Majority of Ghanaian men are increasingly living with the conviction that their manhood could be increased in size by buying and applying some herbs of a sort.

At the Kwame Nkrumah circle, some traders appear to have found penis enlargement medicines a lucrative product to market to the thousands of potential buyers milling along the alleyways of the major transport hub.

Walking through the maze of stalls, a curious eye cannot miss the swell in signboards asking people to try local concoctions touted to possess the capacity to enlarge manhood.

Baba Ali and Razak have been offering quack solutions to men who feel small.

Two huge wooden carved penis sitting on a receptacle of herbs and pointing to the main circle interchange together with several other receptacles which contains different kinds of herbs.

The striking artifact greets road users who use the Kwame Nkrumah Circle.

It is likely that some of these artifacts are carved to fulfill some fantasy ideal of what a real man should look like.

Some of the road users who are men increasingly, come in search of a larger penis.

The concoction involved making small preparation of the herbs for one to add to a porridge which will be taken every morning and a cream that will be used to smear the penis.

One such user is 40 year old ‘Uncle’ not real name. Uncle had originally come to the Kwame Nkrumah circle, the hub for most to these penal enlargement herbs to have some herbs prepared for his nephew after being mocked for not having a large amount of weight.

“I’ believe in herbs,” he told me because of its “efficacy.”

Another user I met, confirmed the potency saying it has increased his size more than normal.

However, Mathew Kyei, an urologist at the Korle Bu teaching hospital disagreed. He told me in an interview that it is quackery to claim such herbs may increase the size of one’s penis.

Dr. Kyei goes further, pointing out that there’s no scientific support for concoctions that enlarge the penis and said patrons may have to battle attempts to become permanently bigger.

He explained that the men who go for such products actually have problems with erection and must seek professional medical attention.

Chief executive officer of the mental health authority, Ghana, Dr. Akwesi Osei agreed saying “there may be some underlying psychological issues.”

Baba said he has overcome many of such psychological challenges and sitting behind the array of drugs in bottles and tiny receptacles he pulls out a framed certificate from the ministry of health coupled with his membership of the Ghana Muslim traditional healers association.
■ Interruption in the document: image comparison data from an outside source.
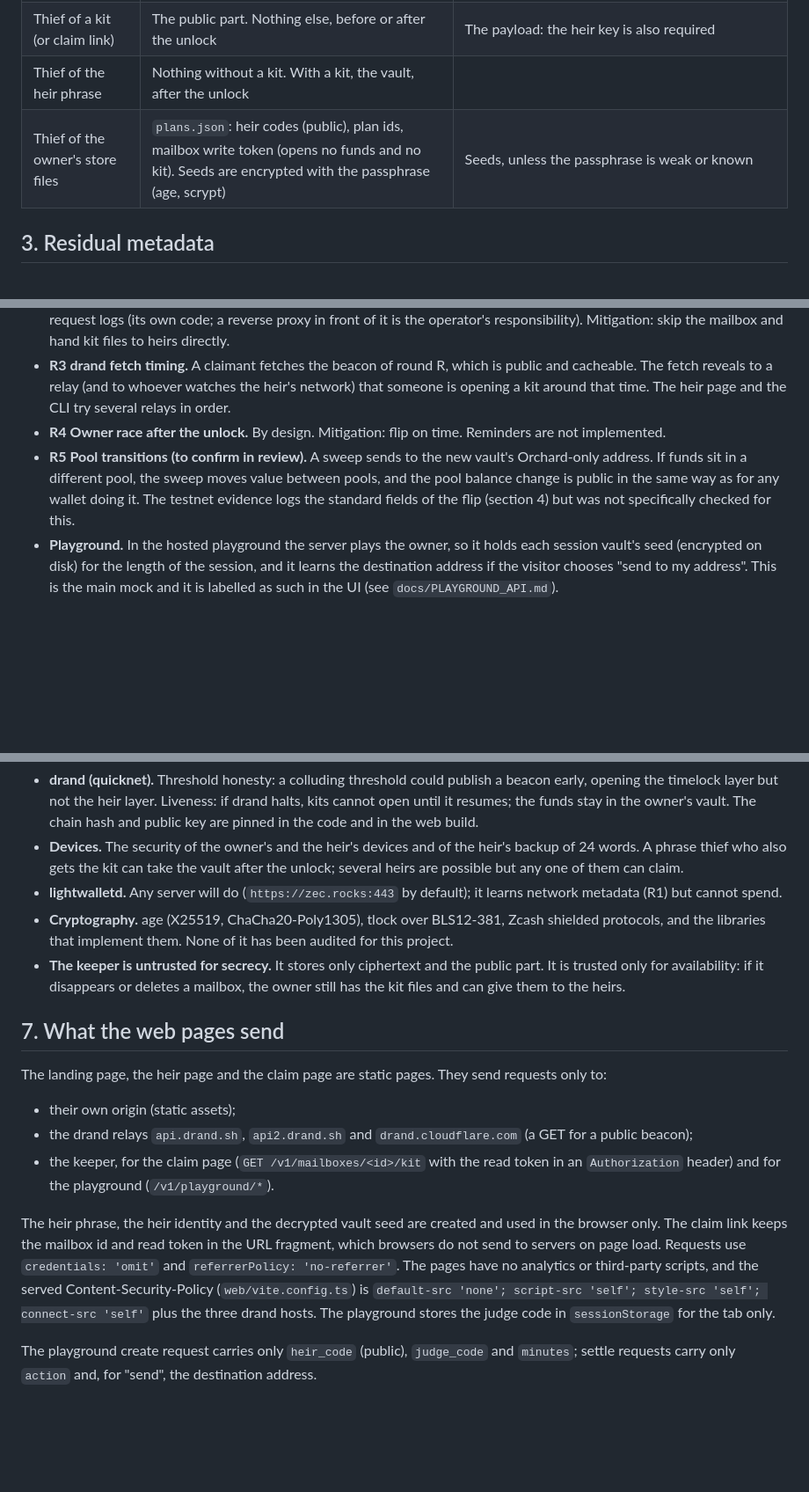
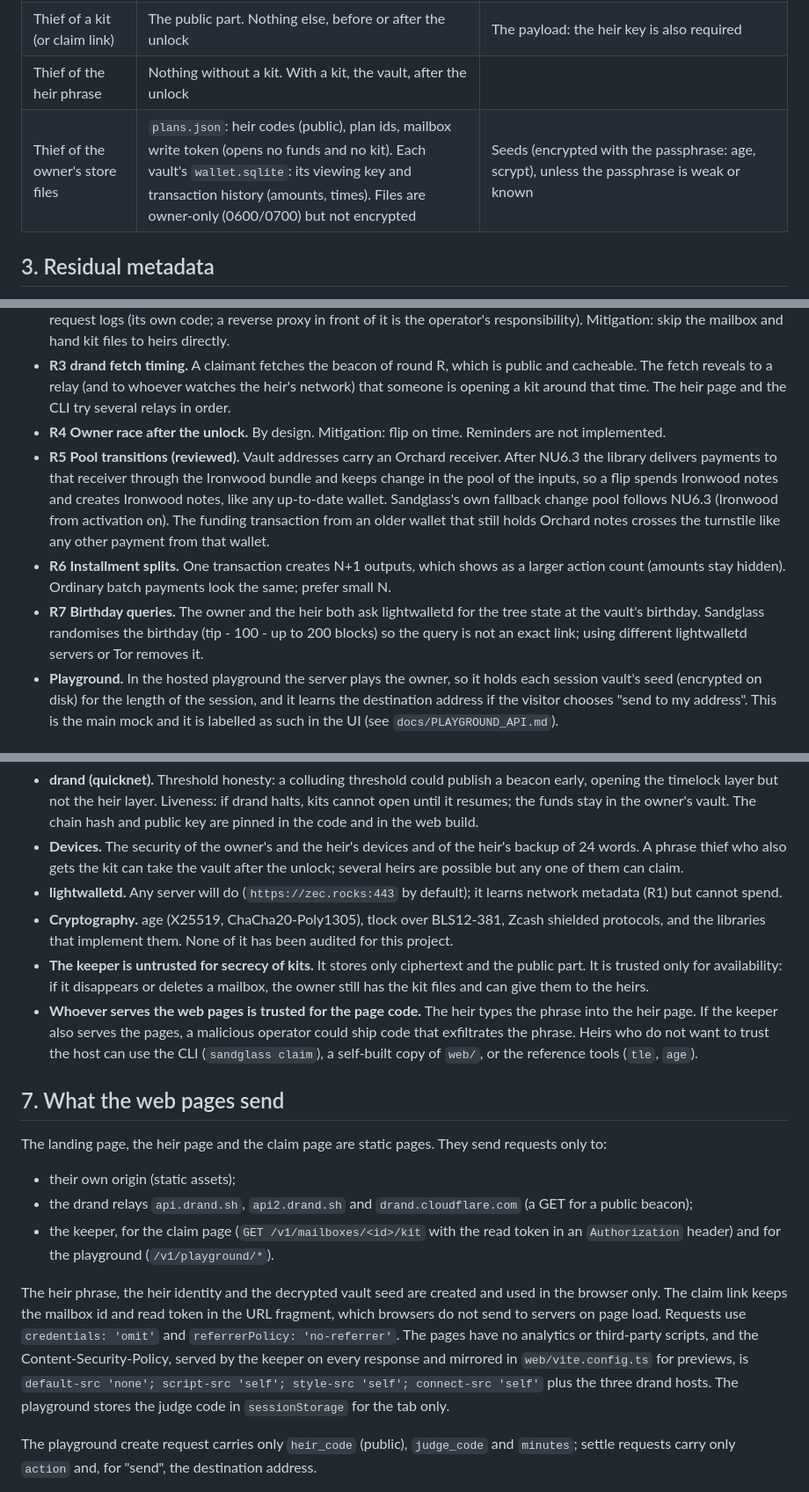
Before and after one commit to 0xBadSign/zandglass, a Markdown page: docs/PRIVACY.md, 3 parts joined by grey strips. Shown at 88% size. Rendered like a GitHub page; blank space fills up the shorter version.

Commit message:
PRIVACY.md: findings from the review
Co-Authored-By: Claude Opus 5.5 <noreply@anthropic.com>

```diff
--- a/docs/PRIVACY.md
+++ b/docs/PRIVACY.md
@@ -30,7 +30,7 @@ Sandglass is judged, first of all, on whether it leaks. This document states the
 | Heir, after the unlock | The current vault's seed, so its balance and its one incoming transfer (intended) | Where earlier vaults sent funds (`OvkPolicy::Discard`), the owner's other funds |
 | Thief of a kit (or claim link) | The public part. Nothing else, before or after the unlock | The payload: the heir key is also required |
 | Thief of the heir phrase | Nothing without a kit. With a kit, the vault, after the unlock | |
-| Thief of the owner's store files | `plans.json`: heir codes (public), plan ids, mailbox write token (opens no funds and no kit). Seeds are encrypted with the passphrase (age, scrypt) | Seeds, unless the passphrase is weak or known |
+| Thief of the owner's store files | `plans.json`: heir codes (public), plan ids, mailbox write token (opens no funds and no kit). Each vault's `wallet.sqlite`: its viewing key and transaction history (amounts, times). Files are owner-only (0600/0700) but not encrypted | Seeds (encrypted with the passphrase: age, scrypt), unless the passphrase is weak or known |
 
 ## 3. Residual metadata
 
@@ -38,7 +38,9 @@ Sandglass is judged, first of all, on whether it leaks. This document states the
 - **R2 Mailbox metadata.** The keeper sees when a kit is replaced (flip times) and the public part of the kit, including the epoch number, so it can count flips of a mailbox, and the unlock time. The keeper never sees an identity, and keeps no request logs (its own code; a reverse proxy in front of it is the operator's responsibility). Mitigation: skip the mailbox and hand kit files to heirs directly.
 - **R3 drand fetch timing.** A claimant fetches the beacon of round R, which is public and cacheable. The fetch reveals to a relay (and to whoever watches the heir's network) that someone is opening a kit around that time. The heir page and the CLI try several relays in order.
 - **R4 Owner race after the unlock.** By design. Mitigation: flip on time. Reminders are not implemented.
-- **R5 Pool transitions (to confirm in review).** A sweep sends to the new vault's Orchard-only address. If funds sit in a different pool, the sweep moves value between pools, and the pool balance change is public in the same way as for any wallet doing it. The testnet evidence logs the standard fields of the flip (section 4) but was not specifically checked for this.
+- **R5 Pool transitions (reviewed).** Vault addresses carry an Orchard receiver. After NU6.3 the library delivers payments to that receiver through the Ironwood bundle and keeps change in the pool of the inputs, so a flip spends Ironwood notes and creates Ironwood notes, like any up-to-date wallet. Sandglass's own fallback change pool follows NU6.3 (Ironwood from activation on). The funding transaction from an older wallet that still holds Orchard notes crosses the turnstile like any other payment from that wallet.
+- **R6 Installment splits.** One transaction creates N+1 outputs, which shows as a larger action count (amounts stay hidden). Ordinary batch payments look the same; prefer small N.
+- **R7 Birthday queries.** The owner and the heir both ask lightwalletd for the tree state at the vault's birthday. Sandglass randomises the birthday (tip - 100 - up to 200 blocks) so the query is not an exact link; using different lightwalletd servers or Tor removes it.
 - **Playground.** In the hosted playground the server plays the owner, so it holds each session vault's seed (encrypted on disk) for the length of the session, and it learns the destination address if the visitor chooses "send to my address". This is the main mock and it is labelled as such in the UI (see `docs/PLAYGROUND_API.md`).
 
 ## 4. Fingerprint analysis
@@ -72,7 +74,8 @@ The sealed-vault design stores keys, so nothing about it needs to be pre-built.
 - **Devices.** The security of the owner's and the heir's devices and of the heir's backup of 24 words. A phrase thief who also gets the kit can take the vault after the unlock; several heirs are possible but any one of them can claim.
 - **lightwalletd.** Any server will do (`https://zec.rocks:443` by default); it learns network metadata (R1) but cannot spend.
 - **Cryptography.** age (X25519, ChaCha20-Poly1305), tlock over BLS12-381, Zcash shielded protocols, and the libraries that implement them. None of it has been audited for this project.
-- **The keeper is untrusted for secrecy.** It stores only ciphertext and the public part. It is trusted only for availability: if it disappears or deletes a mailbox, the owner still has the kit files and can give them to the heirs.
+- **The keeper is untrusted for secrecy of kits.** It stores only ciphertext and the public part. It is trusted only for availability: if it disappears or deletes a mailbox, the owner still has the kit files and can give them to the heirs.
+- **Whoever serves the web pages is trusted for the page code.** The heir types the phrase into the heir page. If the keeper also serves the pages, a malicious operator could ship code that exfiltrates the phrase. Heirs who do not want to trust the host can use the CLI (`sandglass claim`), a self-built copy of `web/`, or the reference tools (`tle`, `age`).
 
 ## 7. What the web pages send
 
@@ -82,7 +85,7 @@ The landing page, the heir page and the claim page are static pages. They send r
 - the drand relays `api.drand.sh`, `api2.drand.sh` and `drand.cloudflare.com` (a GET for a public beacon);
 - the keeper, for the claim page (`GET /v1/mailboxes/<id>/kit` with the read token in an `Authorization` header) and for the playground (`/v1/playground/*`).
 
-The heir phrase, the heir identity and the decrypted vault seed are created and used in the browser only. The claim link keeps the mailbox id and read token in the URL fragment, which browsers do not send to servers on page load. Requests use `credentials: 'omit'` and `referrerPolicy: 'no-referrer'`. The pages have no analytics or third-party scripts, and the served Content-Security-Policy (`web/vite.config.ts`) is `default-src 'none'; script-src 'self'; style-src 'self'; connect-src 'self'` plus the three drand hosts. The playground stores the judge code in `sessionStorage` for the tab only.
+The heir phrase, the heir identity and the decrypted vault seed are created and used in the browser only. The claim link keeps the mailbox id and read token in the URL fragment, which browsers do not send to servers on page load. Requests use `credentials: 'omit'` and `referrerPolicy: 'no-referrer'`. The pages have no analytics or third-party scripts, and the Content-Security-Policy, served by the keeper on every response and mirrored in `web/vite.config.ts` for previews, is `default-src 'none'; script-src 'self'; style-src 'self'; connect-src 'self'` plus the three drand hosts. The playground stores the judge code in `sessionStorage` for the tab only.
 
 The playground create request carries only `heir_code` (public), `judge_code` and `minutes`; settle requests carry only `action` and, for "send", the destination address.
 
```
Also changed, not shown: docs/PROGRESS.md (+1 -1 lines).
Penis enlargements now make up half the Baba Ali’s work, bringing in around thousands of Cedis a year in revenue.

But, head of Drug Enforcement Department at the Food and Drugs Authority (FDA), Thomas Amedzro said the authority has not approved penal enlargement products in Ghana. He said it is illegal to sell such products on the Ghanaian market as such remedies are ineffective, and can cause permanent damage to the penis.

That notwithstanding, the rationale behind this craze is unusual as the majority of people, who spoke with the DAILY HERITAGE seek not just a bigger penis, but a better life.

The increasing exposure of these carved artifacts and the sign posts helps to fuel a rising sense of inadequacy among many men and penis enlargement concoction has become a growth business.